* [PROBLEM TO SOLVE]:
Wherever a line of the records contains "reason", copy that line.

━━━━━ EXTRACTED MATERIAL

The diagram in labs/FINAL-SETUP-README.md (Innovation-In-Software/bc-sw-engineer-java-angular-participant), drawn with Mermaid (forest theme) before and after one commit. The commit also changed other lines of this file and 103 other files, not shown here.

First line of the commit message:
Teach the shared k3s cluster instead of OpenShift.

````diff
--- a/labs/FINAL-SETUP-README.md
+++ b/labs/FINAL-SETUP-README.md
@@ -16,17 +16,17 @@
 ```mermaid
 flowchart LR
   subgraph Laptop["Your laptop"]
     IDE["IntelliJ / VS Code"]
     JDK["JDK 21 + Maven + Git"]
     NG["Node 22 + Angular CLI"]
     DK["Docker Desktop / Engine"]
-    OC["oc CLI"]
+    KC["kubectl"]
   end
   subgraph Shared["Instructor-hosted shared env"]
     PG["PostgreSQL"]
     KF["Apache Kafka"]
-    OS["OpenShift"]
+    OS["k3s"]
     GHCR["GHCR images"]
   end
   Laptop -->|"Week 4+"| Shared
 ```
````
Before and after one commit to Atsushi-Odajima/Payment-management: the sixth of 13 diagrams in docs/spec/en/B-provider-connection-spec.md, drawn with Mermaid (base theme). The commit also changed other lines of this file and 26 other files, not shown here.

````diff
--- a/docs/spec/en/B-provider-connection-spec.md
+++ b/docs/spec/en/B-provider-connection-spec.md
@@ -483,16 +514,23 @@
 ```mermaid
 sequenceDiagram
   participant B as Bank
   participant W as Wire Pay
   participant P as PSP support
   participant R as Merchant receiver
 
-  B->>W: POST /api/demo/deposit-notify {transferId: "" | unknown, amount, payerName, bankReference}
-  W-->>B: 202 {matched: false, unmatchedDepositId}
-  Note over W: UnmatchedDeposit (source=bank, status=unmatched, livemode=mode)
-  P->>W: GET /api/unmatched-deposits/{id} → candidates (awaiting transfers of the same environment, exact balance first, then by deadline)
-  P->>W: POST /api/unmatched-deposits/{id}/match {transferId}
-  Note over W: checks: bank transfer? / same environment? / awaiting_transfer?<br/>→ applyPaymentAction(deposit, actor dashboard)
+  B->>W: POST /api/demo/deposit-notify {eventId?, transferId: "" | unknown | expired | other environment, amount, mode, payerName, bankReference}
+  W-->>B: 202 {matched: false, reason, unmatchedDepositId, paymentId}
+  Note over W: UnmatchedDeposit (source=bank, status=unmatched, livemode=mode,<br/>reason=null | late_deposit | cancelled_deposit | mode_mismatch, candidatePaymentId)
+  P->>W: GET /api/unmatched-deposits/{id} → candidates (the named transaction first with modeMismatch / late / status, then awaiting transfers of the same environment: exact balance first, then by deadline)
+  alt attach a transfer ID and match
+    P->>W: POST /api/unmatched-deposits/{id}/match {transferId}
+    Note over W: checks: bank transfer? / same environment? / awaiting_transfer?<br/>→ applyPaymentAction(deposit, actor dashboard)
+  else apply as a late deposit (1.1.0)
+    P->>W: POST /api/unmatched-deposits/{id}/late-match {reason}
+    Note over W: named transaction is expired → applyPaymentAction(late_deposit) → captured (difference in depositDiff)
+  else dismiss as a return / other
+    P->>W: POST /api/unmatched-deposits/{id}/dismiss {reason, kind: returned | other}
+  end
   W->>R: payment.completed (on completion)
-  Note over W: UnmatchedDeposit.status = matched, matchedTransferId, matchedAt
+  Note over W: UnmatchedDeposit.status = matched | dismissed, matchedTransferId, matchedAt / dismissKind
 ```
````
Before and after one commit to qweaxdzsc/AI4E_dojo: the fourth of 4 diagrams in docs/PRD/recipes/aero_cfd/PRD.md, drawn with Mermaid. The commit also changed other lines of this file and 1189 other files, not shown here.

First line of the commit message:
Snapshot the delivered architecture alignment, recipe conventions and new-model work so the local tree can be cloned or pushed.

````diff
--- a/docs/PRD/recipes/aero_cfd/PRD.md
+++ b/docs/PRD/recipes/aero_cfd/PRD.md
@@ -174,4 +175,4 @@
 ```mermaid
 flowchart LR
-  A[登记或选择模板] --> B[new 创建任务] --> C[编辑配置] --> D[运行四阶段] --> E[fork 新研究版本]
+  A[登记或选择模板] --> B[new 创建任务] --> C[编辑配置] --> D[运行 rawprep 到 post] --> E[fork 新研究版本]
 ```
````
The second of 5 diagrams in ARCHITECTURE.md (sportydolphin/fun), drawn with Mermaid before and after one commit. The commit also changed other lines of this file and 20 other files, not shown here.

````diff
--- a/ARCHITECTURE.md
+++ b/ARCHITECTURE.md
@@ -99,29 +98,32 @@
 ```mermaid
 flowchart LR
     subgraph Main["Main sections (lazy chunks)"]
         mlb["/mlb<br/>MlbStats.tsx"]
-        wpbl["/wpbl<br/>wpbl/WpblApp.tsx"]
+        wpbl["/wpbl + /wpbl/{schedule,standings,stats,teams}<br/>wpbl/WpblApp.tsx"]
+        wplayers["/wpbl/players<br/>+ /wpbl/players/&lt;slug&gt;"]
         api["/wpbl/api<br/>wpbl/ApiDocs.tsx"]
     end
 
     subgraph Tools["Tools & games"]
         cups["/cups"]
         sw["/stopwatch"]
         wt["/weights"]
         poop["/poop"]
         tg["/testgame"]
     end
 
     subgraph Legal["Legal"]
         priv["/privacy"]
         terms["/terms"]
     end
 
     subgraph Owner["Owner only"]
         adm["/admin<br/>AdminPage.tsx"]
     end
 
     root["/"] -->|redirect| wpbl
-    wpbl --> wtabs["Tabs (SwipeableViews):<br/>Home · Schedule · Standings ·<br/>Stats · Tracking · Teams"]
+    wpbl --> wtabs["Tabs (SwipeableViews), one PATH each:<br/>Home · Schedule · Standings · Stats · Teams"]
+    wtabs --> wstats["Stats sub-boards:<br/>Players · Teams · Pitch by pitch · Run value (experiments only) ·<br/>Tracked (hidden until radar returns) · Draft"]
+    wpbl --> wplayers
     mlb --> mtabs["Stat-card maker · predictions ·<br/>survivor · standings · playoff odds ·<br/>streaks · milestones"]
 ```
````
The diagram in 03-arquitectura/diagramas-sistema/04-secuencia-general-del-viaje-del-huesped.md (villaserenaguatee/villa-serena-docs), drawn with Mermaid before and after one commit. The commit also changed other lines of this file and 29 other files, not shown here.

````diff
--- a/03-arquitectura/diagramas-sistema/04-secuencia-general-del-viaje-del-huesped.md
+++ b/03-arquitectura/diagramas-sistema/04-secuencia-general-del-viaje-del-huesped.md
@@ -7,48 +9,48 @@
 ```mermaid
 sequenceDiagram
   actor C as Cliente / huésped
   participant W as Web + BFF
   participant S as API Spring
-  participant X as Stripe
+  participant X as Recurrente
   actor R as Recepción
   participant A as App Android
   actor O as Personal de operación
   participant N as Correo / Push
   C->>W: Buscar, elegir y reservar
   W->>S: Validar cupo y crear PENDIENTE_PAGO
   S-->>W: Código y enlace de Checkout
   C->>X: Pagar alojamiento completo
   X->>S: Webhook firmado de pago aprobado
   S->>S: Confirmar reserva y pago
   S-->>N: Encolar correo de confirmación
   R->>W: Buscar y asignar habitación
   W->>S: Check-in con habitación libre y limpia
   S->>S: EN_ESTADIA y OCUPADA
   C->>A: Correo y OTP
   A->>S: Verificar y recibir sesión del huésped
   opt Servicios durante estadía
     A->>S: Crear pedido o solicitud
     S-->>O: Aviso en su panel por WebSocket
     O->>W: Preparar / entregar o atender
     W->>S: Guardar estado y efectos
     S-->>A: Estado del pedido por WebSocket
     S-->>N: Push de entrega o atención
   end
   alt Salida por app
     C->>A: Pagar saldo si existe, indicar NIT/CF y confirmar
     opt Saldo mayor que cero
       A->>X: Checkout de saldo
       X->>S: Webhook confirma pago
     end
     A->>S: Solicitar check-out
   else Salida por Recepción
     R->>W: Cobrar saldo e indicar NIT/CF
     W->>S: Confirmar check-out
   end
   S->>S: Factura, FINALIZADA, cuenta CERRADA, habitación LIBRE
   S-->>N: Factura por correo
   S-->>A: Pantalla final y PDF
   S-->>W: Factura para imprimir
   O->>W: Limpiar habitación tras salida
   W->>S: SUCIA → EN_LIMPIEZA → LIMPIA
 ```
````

━━━━━━━━━━

* [TASK OUTPUT]:
+  W-->>B: 202 {matched: false, reason, unmatchedDepositId, paymentId}
+  Note over W: UnmatchedDeposit (source=bank, status=unmatched, livemode=mode,<br/>reason=null | late_deposit | cancelled_deposit | mode_mismatch, candidatePaymentId)
+    P->>W: POST /api/unmatched-deposits/{id}/late-match {reason}
+    P->>W: POST /api/unmatched-deposits/{id}/dismiss {reason, kind: returned | other}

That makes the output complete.